Improving HEDIS Scores Can Help Increase Revenue for Payers
More than 90% of U.S. health plans participate in HEDIS, with scores publicly reported through the National Committee for Quality Assurance (NCQA). HEDIS scores inform value-based provider agreements, ensure regulatory compliance, and forge the analytics framework for keeping members healthy. These results are also an important contributor to an organization’s profitability, potentially representing millions of dollars in revenue gained or lost.
On the other hand, achieving excellent HEDIS scores requires constant investment in resources, data acquisition, data curation, and strict adherence to quantifiable, documented, quality programs and practices throughout the organization.
Every health plan understands the importance of keeping members healthy. Most understand that this requires great programs for keeping members healthy and a certain amount of analytics to inform their interventions.
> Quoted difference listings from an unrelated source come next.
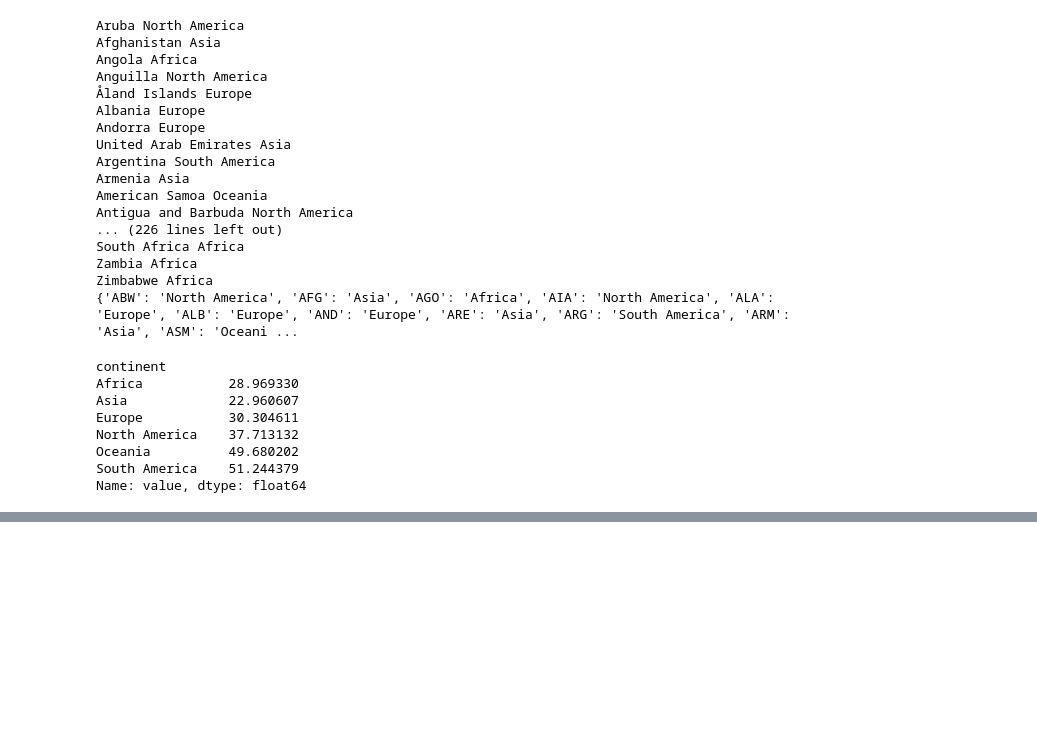
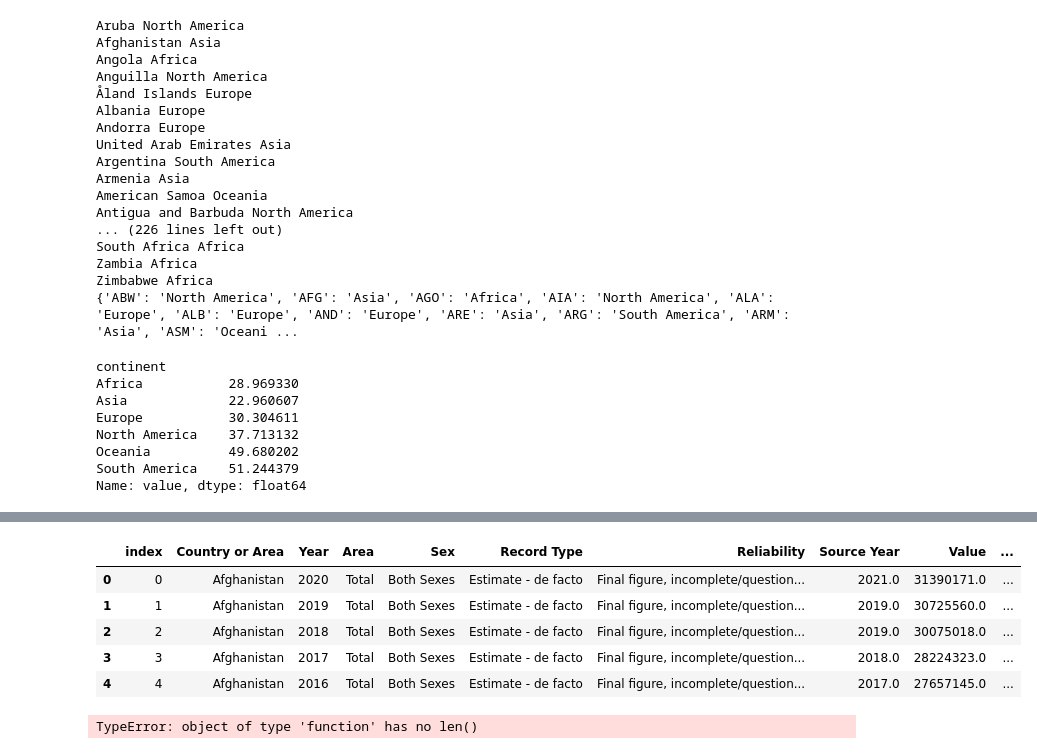
Before and after one commit to BoSuto/Specialist-Certificate-in-Data-Analytics-Essential-Jan-2023, a Jupyter notebook: Project - Spring 2023.ipynb, the cells around one changed output, grey strips where cells are left out. Cells and saved outputs as stored; diff of their text form; code cells hidden in the pictures; blank space fills up the shorter version.

Commit message:
second dataset
population

```diff
--- a/Project - Spring 2023.ipynb
+++ b/Project - Spring 2023.ipynb
@@ -221,0 +226,3 @@ Name: value, dtype: float64
+# %%
+population = pd.read_csv("population_by_sex_residence.csv", index_col = 0)
+population.head()
@@ -221,0 +237,22 @@ Name: value, dtype: float64
+# %%
+population.columns
+population.reset_index(inplace=True)
+population.columns
+population.head()
+# %% [output]
+|  | index | Country or Area | Year | Area | Sex | Record Type | Reliability | Source Year | Value | ... |
+| 0 | 0 | Afghanistan | 2020 | Total | Both Sexes | Estimate - de facto | Final figure, incomplete/question... | 2021.0 | 31390171.0 | ... |
+| 1 | 1 | Afghanistan | 2019 | Total | Both Sexes | Estimate - de facto | Final figure, incomplete/question... | 2019.0 | 30725560.0 | ... |
+| 2 | 2 | Afghanistan | 2018 | Total | Both Sexes | Estimate - de facto | Final figure, incomplete/question... | 2019.0 | 30075018.0 | ... |
+| 3 | 3 | Afghanistan | 2017 | Total | Both Sexes | Estimate - de facto | Final figure, incomplete/question... | 2018.0 | 28224323.0 | ... |
+| 4 | 4 | Afghanistan | 2016 | Total | Both Sexes | Estimate - de facto | Final figure, incomplete/question... | 2017.0 | 27657145.0 | ... |
+# %%
+def country_name_to_continent (country_name):
+    country_code = pc.country_name_to_country_alpha2(country_name)
+    continent_name = country_to_continent(country_code)
+    return continent_name
+
+population['continent'] = population['Country or Area'].map(country_name_to_continent(country_name_to_continent))
+population.head()
+# %% [output]
+TypeError: object of type 'function' has no len()
```
Also changed, not shown: parts of 4 cells of this notebook.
The pressing question on the minds of health-plan executives is how to measure the value of an investment in a HEDIS program against the many priorities competing for the same resources — all while providing the very best member care and keeping the lights on.
Achieving positive ROI HEDIS excellence
While the HEDIS process can be difficult, it’s also rewarding, both for the health and welfare of members and for the bottom line. Here are two specific revenue streams to consider when valuing your HEDIS program:
STAR rating impacts performance bonuses
What a difference a STAR makes. A STAR rating, that is.
Medicare Advantage plans that receive at least four out of five stars are eligible to receive performance bonuses from the Centers for Medicare & Medicaid Services (CMS). The STAR ratings are based on several factors. However, a key factor in the CMS STAR rating is the plan’s HEDIS score.
The bonus amounts can vary dramatically. For example, in 2022, the average bonus per member ranged from $174 to $521, based on the actual STARS ratings. Those with four or more stars are eligible for these bonuses, with ranges dependent on where they fall in the actual rankings against other plans. A five-star plan receives the best bonuses.
If a plan has 250,000 members, even an additional $174 in bonus payments per member would bring in an additional $43,500,000. When star ratings decrease, performance bonuses also decrease. When they fall below a four-star rating, bonuses can be forfeited altogether. And, as we’ve seen in some high-visibility cases in the news recently, stock prices can tumble too.
Most states allow Medicare members to select a plan at enrollment. Members who do not select a specific plan are automatically assigned to a plan based on an algorithm. The algorithm varies from state to state, but most include some criteria that assigns members to plans with higher HEDIS scores. This auto-assignment accounts for as much as 75% of member assignments in many states.
Plans want to be on the high side of this auto-assignment algorithm. Let’s take a short analytics journey for this explanation.
First, the average Medicaid enrollee is on a plan for 10 months. That means that a plan typically loses 17% of its membership over the course of a year. Normally, this membership loss is balanced by new member assignments to the plan. Now comes the fun part.
Medicaid pays plans an average of $285 per member, per month just for having the member assigned to their plan, before reimbursements for services are rendered. Depending on the population mix, this number could be significantly higher.
Now, imagine a midsized plan (250,000 members) losing 17% of their membership over the course of a year. That’s 42,500 members. It’s important to continually balance that loss with new members. Being on the short side of the auto-assignment algorithm might mean they only regain 75% of that loss, resulting in a net loss of 10,625 members in a year. That represents almost $36M per year in lost revenue just for missing out on quality measures that drive auto-assignment. Plans that underperform severely risk losing all assignment, which could result in an annual loss of $214M.
Conversely, members lost by underperforming plans are actually gained by plans who score at the top end of the auto-assignment curve.
For example, California uses a carrot-and-stick approach. New Cal-AIM requirements reward high-performing plans. However, Cal-AIM now requires plans to score at or above the 50% percentile in select measures or forfeit their contracts altogether. This model is likely to be repeated in Medicaid operations across the country.
Getting help for the HEDIS process
Change Healthcare Consulting has more than 20 years of experience working with every size and type of healthcare plan, from new, small, plans to industry-leading commercial, Medicaid, and Medicare plans. We help customers build custom solutions tailored to their needs, including a framework to accelerate the delivery of analytics solutions.